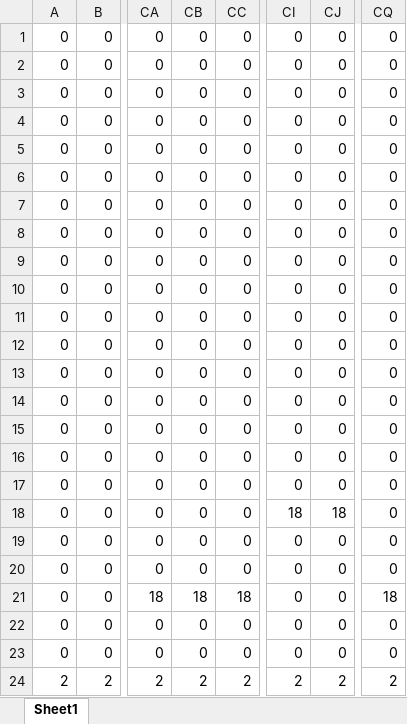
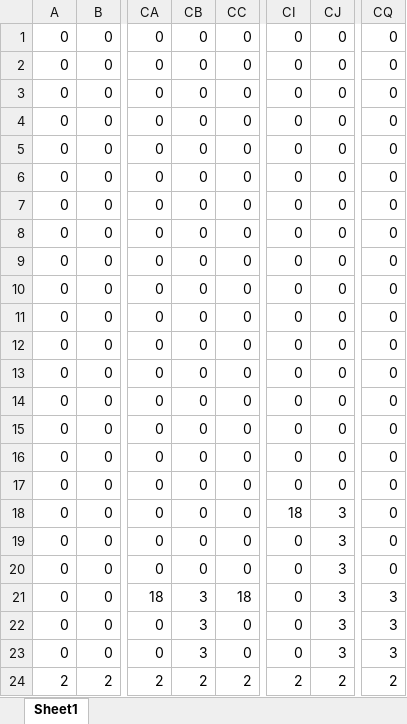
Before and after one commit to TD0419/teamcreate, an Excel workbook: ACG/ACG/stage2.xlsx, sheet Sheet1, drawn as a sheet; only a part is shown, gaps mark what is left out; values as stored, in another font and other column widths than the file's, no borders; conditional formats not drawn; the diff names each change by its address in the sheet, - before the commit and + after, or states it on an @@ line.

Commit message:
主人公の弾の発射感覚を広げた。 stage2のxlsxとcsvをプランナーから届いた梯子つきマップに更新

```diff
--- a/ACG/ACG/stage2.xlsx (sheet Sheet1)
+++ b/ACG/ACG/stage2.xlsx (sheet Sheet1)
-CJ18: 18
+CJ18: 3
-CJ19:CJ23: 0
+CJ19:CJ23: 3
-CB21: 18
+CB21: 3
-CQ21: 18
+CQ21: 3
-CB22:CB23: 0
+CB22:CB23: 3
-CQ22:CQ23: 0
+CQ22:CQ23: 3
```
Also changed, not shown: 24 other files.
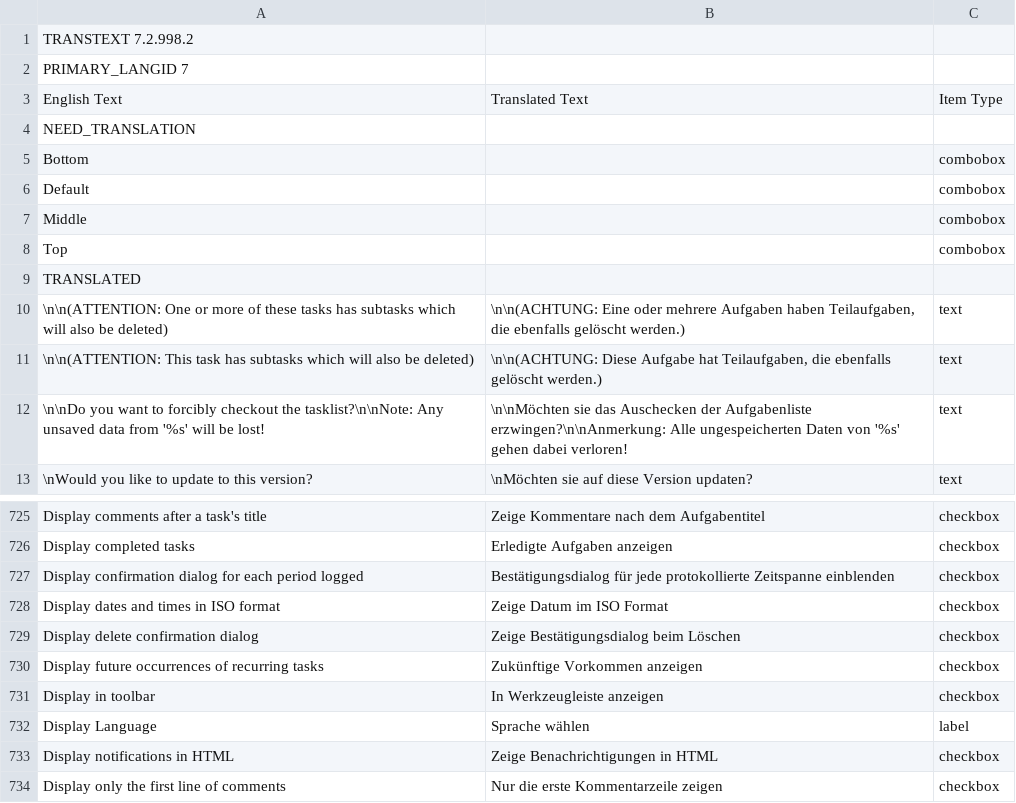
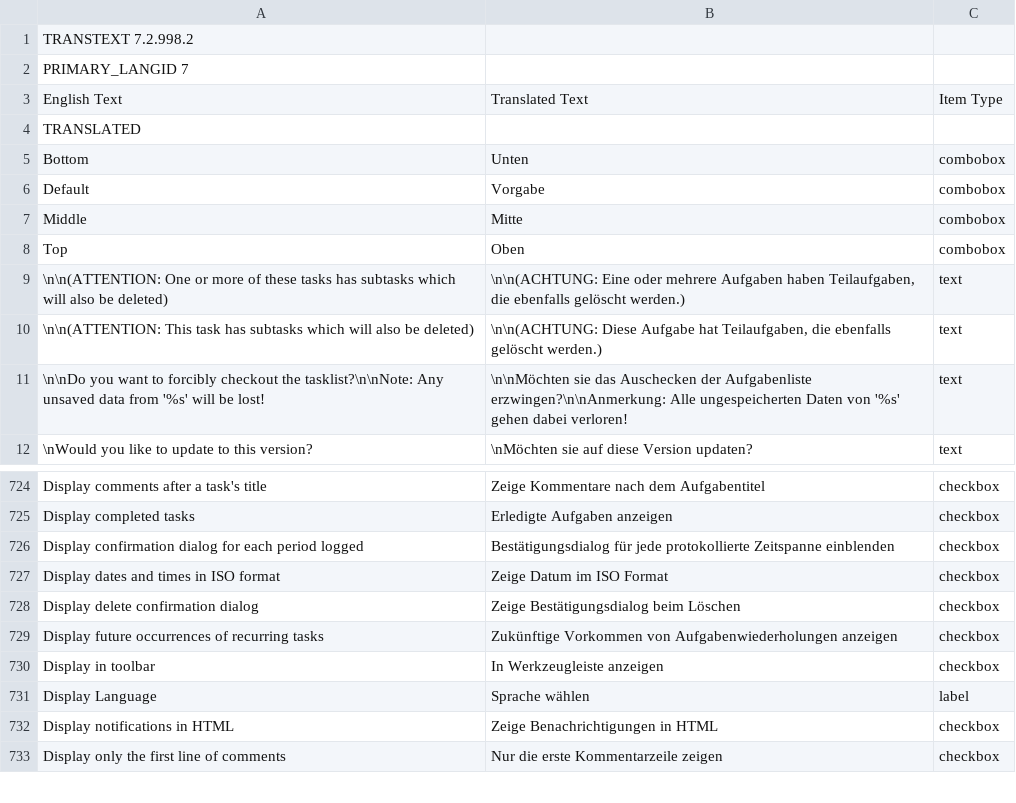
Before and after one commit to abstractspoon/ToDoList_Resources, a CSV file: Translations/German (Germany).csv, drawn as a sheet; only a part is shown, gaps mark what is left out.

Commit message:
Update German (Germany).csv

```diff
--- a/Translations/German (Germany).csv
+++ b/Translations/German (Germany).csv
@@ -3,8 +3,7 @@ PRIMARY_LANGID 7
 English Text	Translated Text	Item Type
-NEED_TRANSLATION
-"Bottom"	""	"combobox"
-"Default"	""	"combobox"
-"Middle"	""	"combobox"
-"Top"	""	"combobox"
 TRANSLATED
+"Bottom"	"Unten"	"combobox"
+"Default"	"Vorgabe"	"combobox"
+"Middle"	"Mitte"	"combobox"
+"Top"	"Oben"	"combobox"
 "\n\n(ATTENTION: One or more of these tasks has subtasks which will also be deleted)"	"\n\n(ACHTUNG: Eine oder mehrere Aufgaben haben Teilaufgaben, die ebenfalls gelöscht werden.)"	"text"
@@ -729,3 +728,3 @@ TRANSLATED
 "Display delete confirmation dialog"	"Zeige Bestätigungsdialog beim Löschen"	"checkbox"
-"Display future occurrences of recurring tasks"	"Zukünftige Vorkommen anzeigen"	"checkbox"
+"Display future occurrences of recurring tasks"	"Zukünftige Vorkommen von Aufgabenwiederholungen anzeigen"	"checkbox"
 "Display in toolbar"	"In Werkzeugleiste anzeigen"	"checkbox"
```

..........

Exercise description: Give back the material above exactly as written, but omit the images.

The completed task:
Before and after one commit to TD0419/teamcreate, an Excel workbook: ACG/ACG/stage2.xlsx, sheet Sheet1, drawn as a sheet; only a part is shown, gaps mark what is left out; values as stored, in another font and other column widths than the file's, no borders; conditional formats not drawn; the diff names each change by its address in the sheet, - before the commit and + after, or states it on an @@ line.

Commit message:
主人公の弾の発射感覚を広げた。 stage2のxlsxとcsvをプランナーから届いた梯子つきマップに更新

```diff
--- a/ACG/ACG/stage2.xlsx (sheet Sheet1)
+++ b/ACG/ACG/stage2.xlsx (sheet Sheet1)
-CJ18: 18
+CJ18: 3
-CJ19:CJ23: 0
+CJ19:CJ23: 3
-CB21: 18
+CB21: 3
-CQ21: 18
+CQ21: 3
-CB22:CB23: 0
+CB22:CB23: 3
-CQ22:CQ23: 0
+CQ22:CQ23: 3
```
Also changed, not shown: 24 other files.
Before and after one commit to abstractspoon/ToDoList_Resources, a CSV file: Translations/German (Germany).csv, drawn as a sheet; only a part is shown, gaps mark what is left out.

Commit message:
Update German (Germany).csv

```diff
--- a/Translations/German (Germany).csv
+++ b/Translations/German (Germany).csv
@@ -3,8 +3,7 @@ PRIMARY_LANGID 7
 English Text	Translated Text	Item Type
-NEED_TRANSLATION
-"Bottom"	""	"combobox"
-"Default"	""	"combobox"
-"Middle"	""	"combobox"
-"Top"	""	"combobox"
 TRANSLATED
+"Bottom"	"Unten"	"combobox"
+"Default"	"Vorgabe"	"combobox"
+"Middle"	"Mitte"	"combobox"
+"Top"	"Oben"	"combobox"
 "\n\n(ATTENTION: One or more of these tasks has subtasks which will also be deleted)"	"\n\n(ACHTUNG: Eine oder mehrere Aufgaben haben Teilaufgaben, die ebenfalls gelöscht werden.)"	"text"
@@ -729,3 +728,3 @@ TRANSLATED
 "Display delete confirmation dialog"	"Zeige Bestätigungsdialog beim Löschen"	"checkbox"
-"Display future occurrences of recurring tasks"	"Zukünftige Vorkommen anzeigen"	"checkbox"
+"Display future occurrences of recurring tasks"	"Zukünftige Vorkommen von Aufgabenwiederholungen anzeigen"	"checkbox"
 "Display in toolbar"	"In Werkzeugleiste anzeigen"	"checkbox"
```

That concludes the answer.